***** RAW DATA

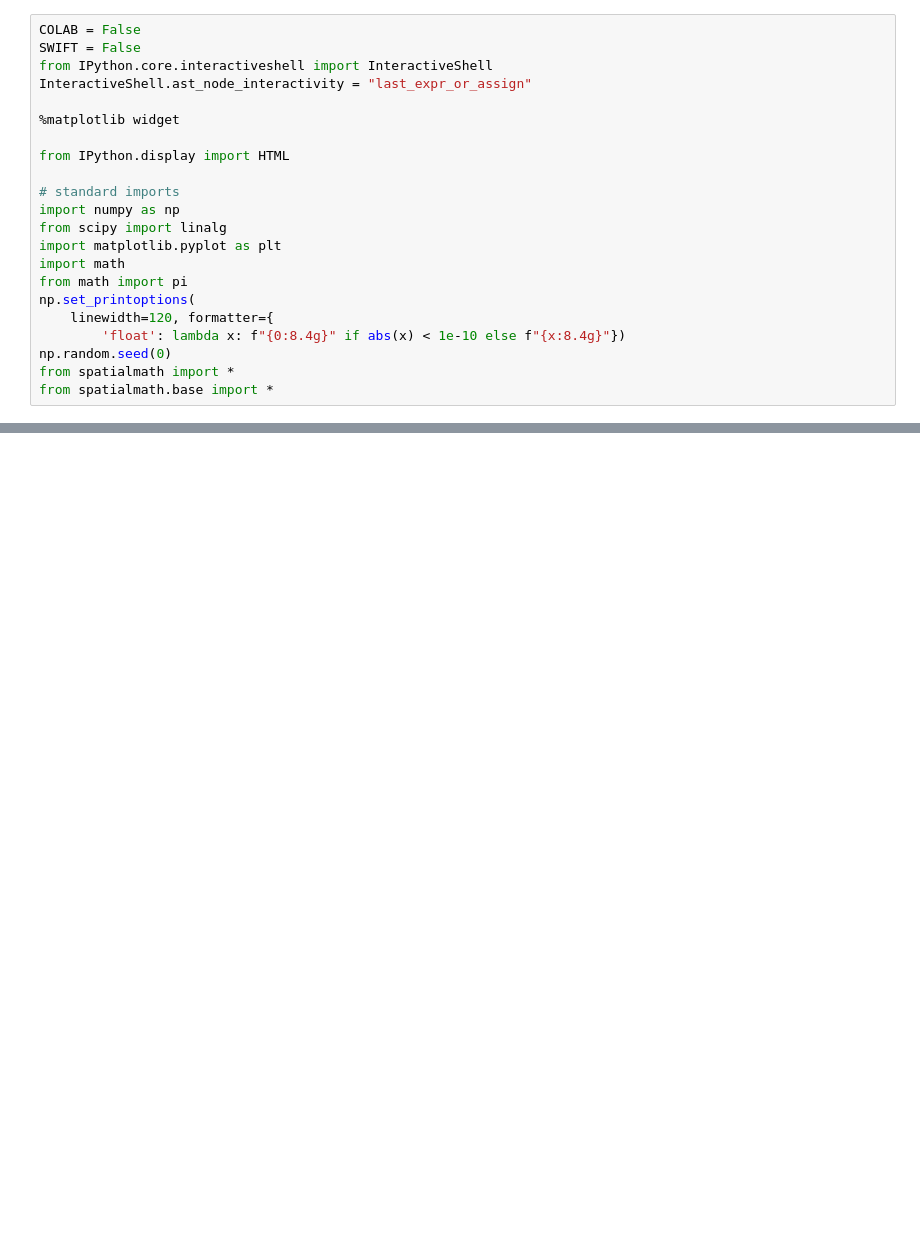
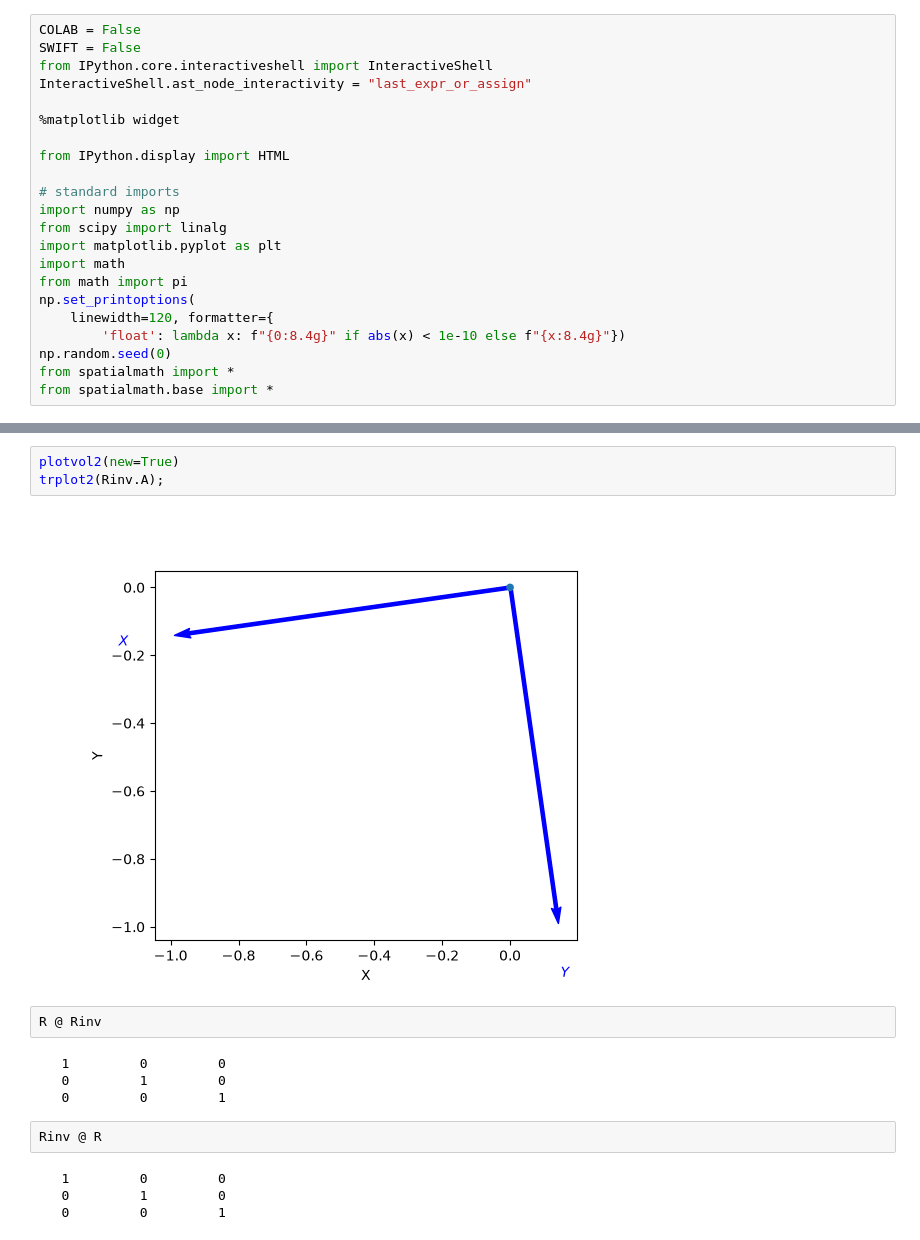
Before and after one commit to MichOng00/RVC3, a Jupyter notebook: chap02-exercises.ipynb, the cells around one changed output, grey strips where cells are left out. Drawn from its saved outputs; the diff is of its cells as text; blank space fills up the shorter version.

```diff
--- a/chap02-exercises.ipynb
+++ b/chap02-exercises.ipynb
@@ -32,0 +48,17 @@ print(np.linalg.det(R))
+# %%
+plotvol2(new=True)
+trplot2(Rinv.A);
+# %% [output]
+[figure, added]
+# %%
+R @ Rinv
+# %% [output]
+   1         0         0
+   0         1         0
+   0         0         1
+# %%
+Rinv @ R
+# %% [output]
+   1         0         0
+   0         1         0
+   0         0         1
```
Also changed, not shown: parts of 10 cells of this notebook, 2 other files.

**********

* PROBLEM DETAILS *
Omit the pictures, then copy out all the data exactly as it stands.

* RESULT *
Before and after one commit to MichOng00/RVC3, a Jupyter notebook: chap02-exercises.ipynb, the cells around one changed output, grey strips where cells are left out. Drawn from its saved outputs; the diff is of its cells as text; blank space fills up the shorter version.

```diff
--- a/chap02-exercises.ipynb
+++ b/chap02-exercises.ipynb
@@ -32,0 +48,17 @@ print(np.linalg.det(R))
+# %%
+plotvol2(new=True)
+trplot2(Rinv.A);
+# %% [output]
+[figure, added]
+# %%
+R @ Rinv
+# %% [output]
+   1         0         0
+   0         1         0
+   0         0         1
+# %%
+Rinv @ R
+# %% [output]
+   1         0         0
+   0         1         0
+   0         0         1
```
Also changed, not shown: parts of 10 cells of this notebook, 2 other files.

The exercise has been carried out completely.